In a new column, we prepare for a different kind of summer camp this year.
Welcome to my new column for The American Spectator examining poker and gambling both from the regulatory and recreational angles.
I have been involved in the poker industry for more than a decade as a player and writer, becoming hooked on the game — like so many others — after amateur player Chris Moneymaker won the World Series of Poker in 2003 and online poker grew exponentially. My upcoming book, Vegas or Bust: A Family Man Takes on the Poker Pros, examines how poker changed between 2006 and today after Congress passed the Unlawful Internet Gambling Enforcement Act as I also made my own run at poker glory in 2016 — this time with a family in tow.
Pennsylvania recently became the fourth state to legalize some form of online casino gaming as others consider following suit. But there is also movement afoot at the federal level to take away states’ rights to legalize the games. I’ll keep an eye on those issues in 2018.
But let’s focus today on the fun side of the game with the early disclosure of the 2018 World Series of Poker schedule. Usually released later in January, Caesars Entertainment surprised players and aficionados by announcing the schedule in December. “With today’s announcement, we hope there is enough time to adjust your holiday wish list,” said WSOP tournament director Jack Effel when the schedule was disclosed.
If that holiday wish list included a record number of bracelet events with more recreational and pro-friendly buy-ins and larger chip stacks, then we should dub Effel Santa Claus.
The 49th annual WSOP will run May 29 through July 17 at its usual home of the Rio All-Suite Hotel & Casino just off the Las Vegas Strip.
Recent popular branded events such as the Colossus (lower buy-in and multiple flights to create a massive field), Millionaire Maker (winner is guaranteed $1 million), and Monster Stack (double chip stack) will return, and as the Main Event gets underway earlier than usual — July 2 — Caesars plans to host a number of events concurrently to give players more options after they bust out of the Main or fail to secure their seat.
That is obviously a shrewd move by Caesars to generate more profits, but most players probably appreciate the opportunity for more poker action. The halls of the Rio convention center tend to become a ghost town in the waning days of the WSOP each summer as the Main Event field dwindles. This move should keep both the cash game and tournament action hopping until the end.
The 2018 slate will feature nine new events in all. These include $50,000 and $100,000 buy-in “high roller” No-Limit Hold’em tournaments, more offerings in the growing discipline of Pot-Limit Omaha (a $365 tournament, $565 online-only event and a $1,500 bounty tournament), two $1,000 buy-in “double stack” NLHE events (but with shorter, 30-minute levels) and a $1,500 NLHE tournament dubbed “The Closer,” which will be akin to the Monster Stack, giving players 15,000 chips, but also with those 30-minute levels that will result in faster play.

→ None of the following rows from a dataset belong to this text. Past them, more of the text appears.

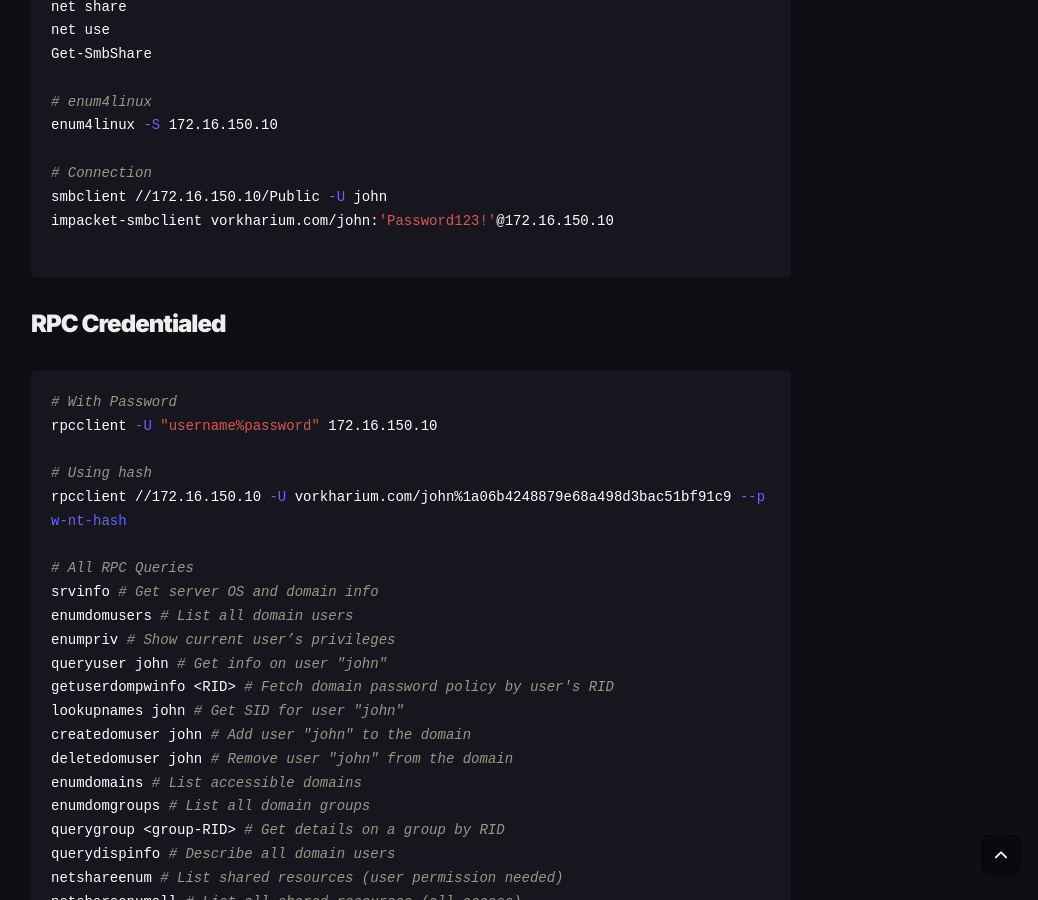
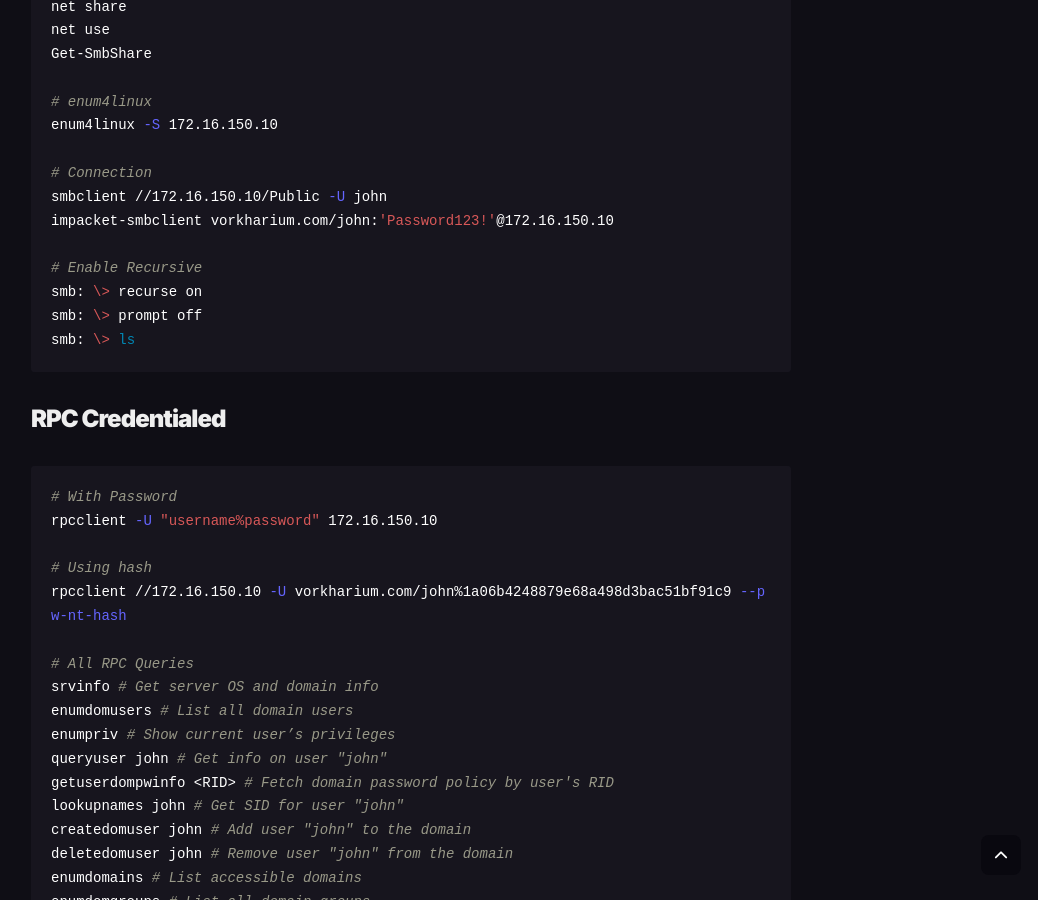
Before and after one commit to Vorkharium/vorkharium.github.io, a Jekyll site: the page built from _posts/2024-11-01-Attacking-Active-Directory-Cheatsheet.md, in a window 1280 px wide and 900 px high, scrolled down 6176 px. Shown: the whole window, without its empty margins (229-1267 px from the left). Built offline with Jekyll 4.4.1, drawn with Linux system fonts in a browser that asks for light colours.

Commit message:
Update 2024-11-01-Attacking-Active-Directory-Cheatsheet.md

````diff
--- a/_posts/2024-11-01-Attacking-Active-Directory-Cheatsheet.md
+++ b/_posts/2024-11-01-Attacking-Active-Directory-Cheatsheet.md
@@ -212,6 +212,10 @@
 smbclient //172.16.150.10/Public -U john
 impacket-smbclient vorkharium.com/john:'Password123!'@172.16.150.10
 
+# Enable Recursive
+smb: \> recurse on
+smb: \> prompt off
+smb: \> ls
 ```
 ### RPC Credentialed
 ```shell
````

The $1 million buy-in Big One for One Drop returns in 2018. Of that buy-in, $111,111 from each player goes to the One Drop Foundation, which helps provide clean drinking water to underdeveloped nations. Since Guy Laliberte, founder of Cirque du Soleil, worked with the WSOP to start this event — and one with a lower buy-in during odd-numbered years — in 2012, the one drop tournaments have raised $14 million for the foundation.
You can view the entire schedule here.
Most tournaments require an investment of four figures, but the WSOP still offers plenty of options for players of the more recreational bent. The ol’ steady $1-$3 NLHE cash games will run around the clock, in which most participants buy in for around $200, and the daily deep-stack tournaments, with their buy-ins all under $250 each, will return in 2018. For a small investment, you can win a prize in the five figures. And if you want to try your hand at some of the $1,500 and higher bracelet events without plunking down a large amount of cash, you can play in the single-table satellites. For $175, for example, you can try to best nine other players to win $1,500 in tournament buy-in chips.
Now that Caesars has released its WSOP plans, we await word from the other venues in Vegas that offer concurrent tournament series — The Venetian, Aria, Wynn, Planet Hollywood, Binion’s, Golden Nugget — on how they plan to meld their schedules. As is the case every summer, there will be plenty of poker options for every skill level all across the Las Vegas Strip and Fremont Street.
The WSOP is often referred to as summer camp for poker players. I sometimes dub it Disneyland for poker players. It’s certainly an exciting time because it’s that one time of year where everyone worth their salt in the game descends on a single location to test their mettle. If you just enjoy the game — whether pro or amateur — it’s a blast because of all of the passion surrounding the WSOP, the tournament event that made poker popular and continues to ensure its longevity.